When a feature such as a tropical cyclone in the atmosphere of a revolving Earth or a proto-planet in a revolving planetary disk of the solar system contracts it acquires rotation in the same direction as as the revolving system. For expanding features the direction of rotation acquired would be in the opposite direction from that of the revolving system.
This mechanism for the acquisition of rotation is similar to what happens when an ice skater goes into a spin with her arms outstretched. When she draws in her arms she spins faster. For a more precise analogy consider someone sitting in a swivel chair on a rotating platform facing the direction of rotation. If the sitter has his arms initially outstretched and draws them in he and the chair will begin to rotate with respect to the platform.

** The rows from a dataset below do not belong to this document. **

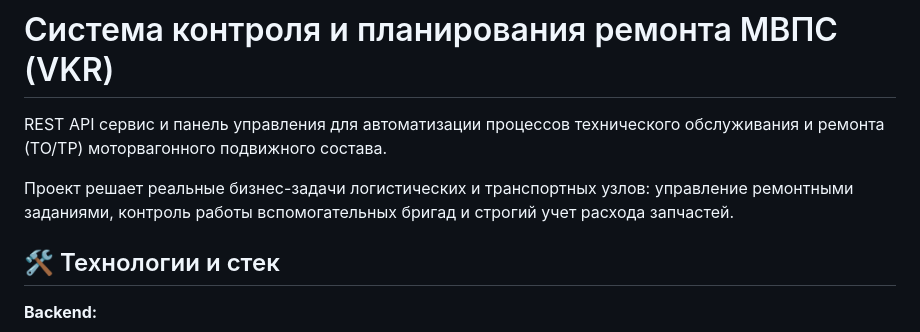
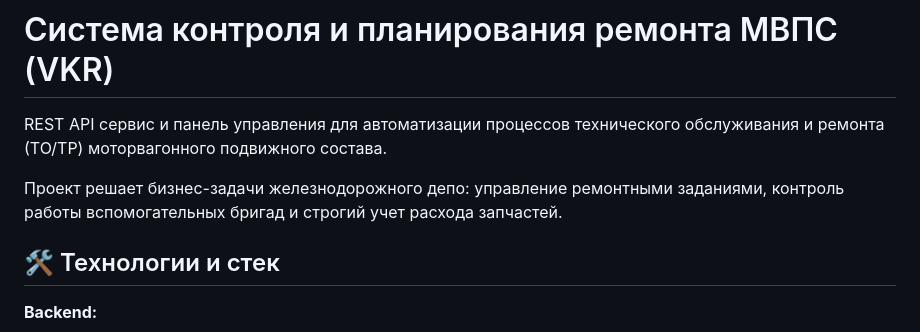
Before and after one commit to Skrppapa/VKR, a Markdown page: README.md, the part around the change. Drawn GitHub-style.

Commit message:
Clarify project scope in README
Updated project description to specify focus on railway depots.

```diff
--- a/README.md
+++ b/README.md
@@ -2,7 +2,7 @@
 
 REST API сервис и панель управления для автоматизации процессов технического обслуживания и ремонта (ТО/ТР) моторвагонного подвижного состава.
 
-Проект решает реальные бизнес-задачи логистических и транспортных узлов: управление ремонтными заданиями, контроль работы вспомогательных бригад и строгий учет расхода запчастей.
+Проект решает бизнес-задачи железнодорожного депо: управление ремонтными заданиями, контроль работы вспомогательных бригад и строгий учет расхода запчастей.
 
 ## 🛠 Технологии и стек
 
```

Let V be the tangential velocity in a revolving system at a distance R from the center of the revolving system. This tangential velocity will be a function of R, say V=F(R). For a disk turning as a unit F(R)=ΩR where Ω is the angular velocity of the disk. A Keplerian planetary disk is a ring of particles around a central body such as the Sun or a planet in which centrifugal force exactly balances the gravitational attraction. For a Keplerian disk F(R)=γ/R^{½} where γ is the square root of the product of the gravitational constant and the mass of the central body.
Consider a body of radius r at a distance R from the center of the revolving system that bring in material from (R-ΔR) and from (R+ΔR). The material from (R-ΔR) will lose velocity while preserving angular momentum with respect to the center of the revolving system; that from (R+ΔR) will gain velocity. The differential in velocities at (R-r) and (R+r) will produce rotation of the feature.
It is convenient to work with the angular momentum per unit mass function L(R)=VR=F(R)R. The matter which moved from (R+ΔR) has the same L at (R+r) it had at (R+ΔR) and likewise for the matter that moved from (R-ΔR). Therefore the difference in velocities at (R+r) and (R-r) is
Since ΔR<<R the values of L(R+ΔR)/(R+r) and L(R-ΔR)/(R-r) can be closely approximated by
Thus
The rotation of the feature is given by
Thus the relationship for the acquisition of rotation is
For a disk revolving as a unit F(R)=ΩR and hence L(R)=ΩR². Therefore L'(R)=2ΩR and thus
For a hurricane the winds take approximately three hours to circle the eye. This means that ω/Ω is about 24/3=8 so (ΔR/r)=4.5. Thus for a hurricane of diameter of 50 km the value of ΔR is about 112.5 km. However the Earth surface is not a flat plane so a further refinement of the analysis may be required.
For a Keplerian disk F(R)=γ/R^{½} and thus L(R)=γR^{½} and L'(R)=½γ/R^{½}. Therefore
In the Keplerian disk, (γ/R^{3/2}) is equal to the angular rate of revolution Ω. Therefore
If τ represents the period of rotation and Τ the period of revolution then
For the Earth Τ/τ=365.25 and thus ΔR/r = 732.5. This means that ΔR =(3960)(732.5)= 2,900,700 miles, a not unreasonable figure of 3.1 percent of the orbit radius of 93.5 million miles. This would mean that the material of the Earth was collected over a band of width equal to about 6 percent of its orbit radius. However this contraction is not the only means by which a planet could acquire spin. For another mechanism see Planetary Sweep.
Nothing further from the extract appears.